REQUIRED ACTION >> Among the entries that follow, the required portion opens with the line containing "Before and after one commit to HectorHW/resume-public, a" and closes with the line containing "Also changed, not shown: resume.tex". Give that portion again exactly, and nothing else.

(Extracted records)
------

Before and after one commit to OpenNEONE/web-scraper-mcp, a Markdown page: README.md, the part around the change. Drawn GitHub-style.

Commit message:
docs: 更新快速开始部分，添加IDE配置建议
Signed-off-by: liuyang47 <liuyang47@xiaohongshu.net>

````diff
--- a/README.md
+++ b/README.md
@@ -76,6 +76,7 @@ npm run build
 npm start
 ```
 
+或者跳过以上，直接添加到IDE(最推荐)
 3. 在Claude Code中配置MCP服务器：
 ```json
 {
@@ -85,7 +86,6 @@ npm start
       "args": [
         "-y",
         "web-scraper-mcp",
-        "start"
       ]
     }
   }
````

------

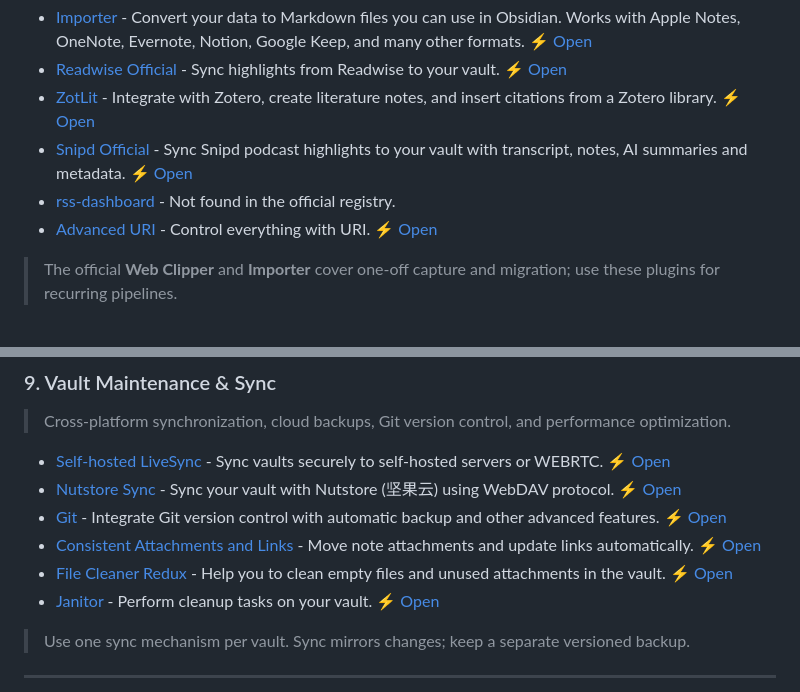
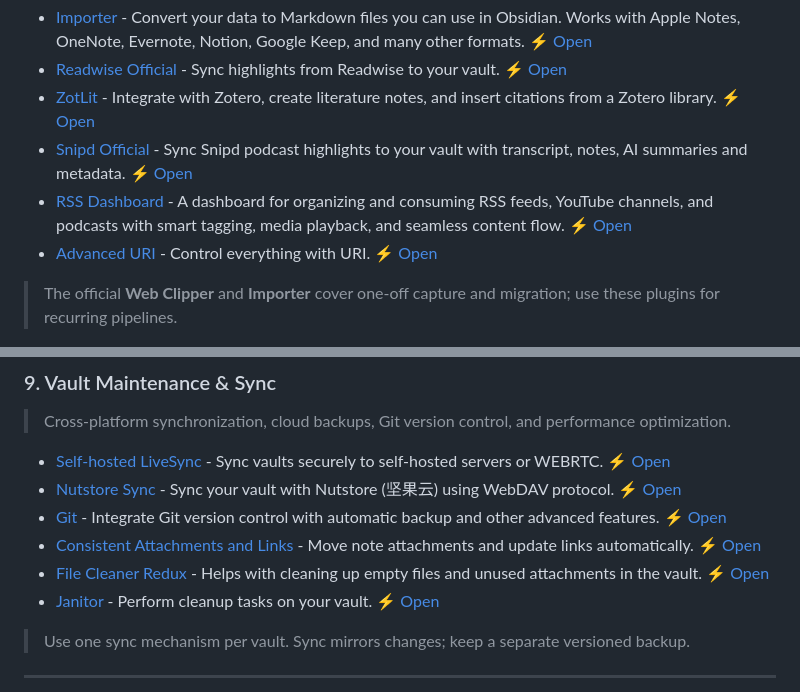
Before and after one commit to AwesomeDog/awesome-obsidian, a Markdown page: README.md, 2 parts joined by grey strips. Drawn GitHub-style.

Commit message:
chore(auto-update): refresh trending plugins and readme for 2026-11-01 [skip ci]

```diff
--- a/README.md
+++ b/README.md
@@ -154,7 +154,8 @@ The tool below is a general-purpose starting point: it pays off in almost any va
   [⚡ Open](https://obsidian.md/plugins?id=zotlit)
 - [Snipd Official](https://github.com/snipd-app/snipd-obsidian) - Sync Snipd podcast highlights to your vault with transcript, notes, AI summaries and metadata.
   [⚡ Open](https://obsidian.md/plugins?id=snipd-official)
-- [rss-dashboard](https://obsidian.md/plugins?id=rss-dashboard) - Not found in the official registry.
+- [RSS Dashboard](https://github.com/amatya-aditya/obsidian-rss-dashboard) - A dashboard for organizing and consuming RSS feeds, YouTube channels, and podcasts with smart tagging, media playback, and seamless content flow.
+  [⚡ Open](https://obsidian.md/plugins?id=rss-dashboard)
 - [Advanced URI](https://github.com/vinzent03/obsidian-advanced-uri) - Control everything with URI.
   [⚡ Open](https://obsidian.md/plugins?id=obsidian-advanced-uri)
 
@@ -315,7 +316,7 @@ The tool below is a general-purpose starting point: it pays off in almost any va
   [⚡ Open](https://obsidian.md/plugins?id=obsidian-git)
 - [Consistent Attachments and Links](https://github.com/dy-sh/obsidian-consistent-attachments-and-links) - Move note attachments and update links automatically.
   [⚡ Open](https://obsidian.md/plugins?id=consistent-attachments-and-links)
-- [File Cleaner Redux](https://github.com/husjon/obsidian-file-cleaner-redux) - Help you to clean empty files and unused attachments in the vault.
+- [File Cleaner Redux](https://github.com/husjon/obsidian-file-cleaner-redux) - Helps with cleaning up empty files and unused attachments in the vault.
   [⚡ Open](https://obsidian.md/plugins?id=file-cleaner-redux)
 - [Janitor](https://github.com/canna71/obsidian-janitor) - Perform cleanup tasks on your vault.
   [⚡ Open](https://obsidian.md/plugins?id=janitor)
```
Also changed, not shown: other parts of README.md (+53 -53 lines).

------

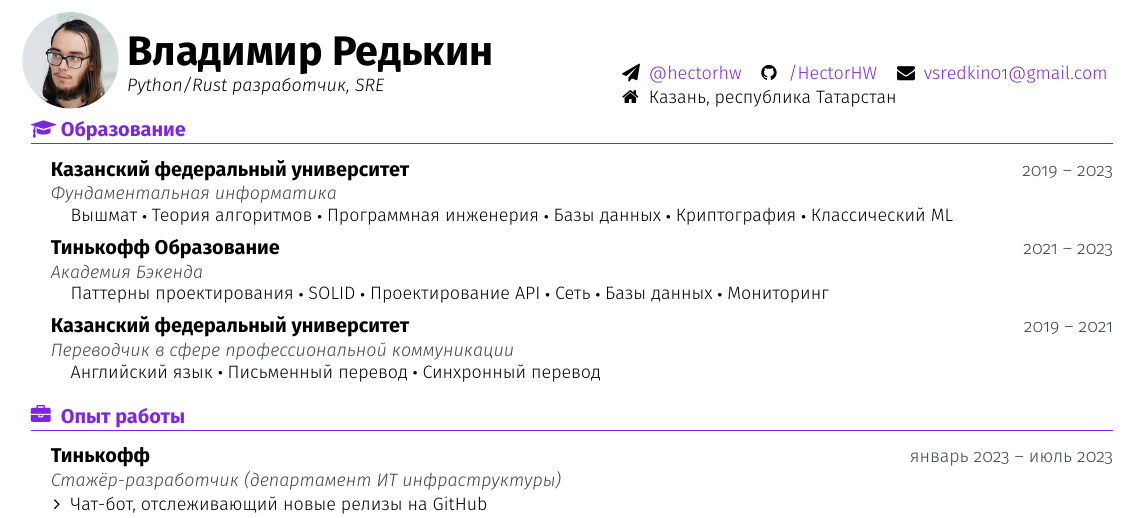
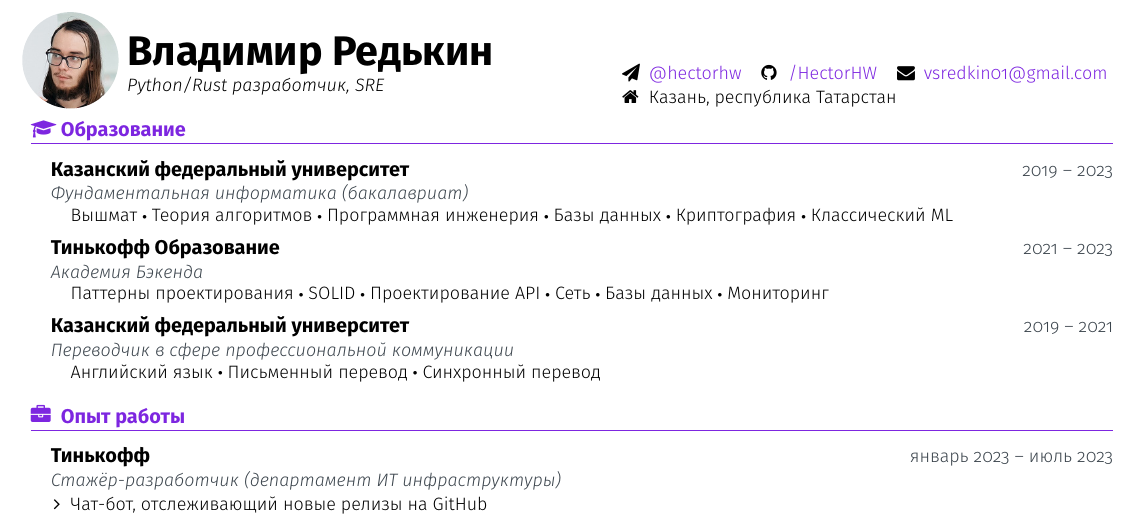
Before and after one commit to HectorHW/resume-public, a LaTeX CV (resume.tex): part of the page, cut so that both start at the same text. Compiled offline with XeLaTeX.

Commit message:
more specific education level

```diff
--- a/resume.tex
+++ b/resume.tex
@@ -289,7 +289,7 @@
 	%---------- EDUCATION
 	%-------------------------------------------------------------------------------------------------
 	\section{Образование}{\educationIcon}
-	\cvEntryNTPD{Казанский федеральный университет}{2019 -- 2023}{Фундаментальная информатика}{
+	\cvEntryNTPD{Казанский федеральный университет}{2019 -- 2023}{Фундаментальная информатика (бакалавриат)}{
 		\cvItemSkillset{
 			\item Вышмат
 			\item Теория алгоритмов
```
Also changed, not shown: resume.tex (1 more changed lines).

------

EXERCISE ANSWER >>
Before and after one commit to HectorHW/resume-public, a LaTeX CV (resume.tex): part of the page, cut so that both start at the same text. Compiled offline with XeLaTeX.

Commit message:
more specific education level

```diff
--- a/resume.tex
+++ b/resume.tex
@@ -289,7 +289,7 @@
 	%---------- EDUCATION
 	%-------------------------------------------------------------------------------------------------
 	\section{Образование}{\educationIcon}
-	\cvEntryNTPD{Казанский федеральный университет}{2019 -- 2023}{Фундаментальная информатика}{
+	\cvEntryNTPD{Казанский федеральный университет}{2019 -- 2023}{Фундаментальная информатика (бакалавриат)}{
 		\cvItemSkillset{
 			\item Вышмат
 			\item Теория алгоритмов
```
Also changed, not shown: resume.tex (1 more changed lines).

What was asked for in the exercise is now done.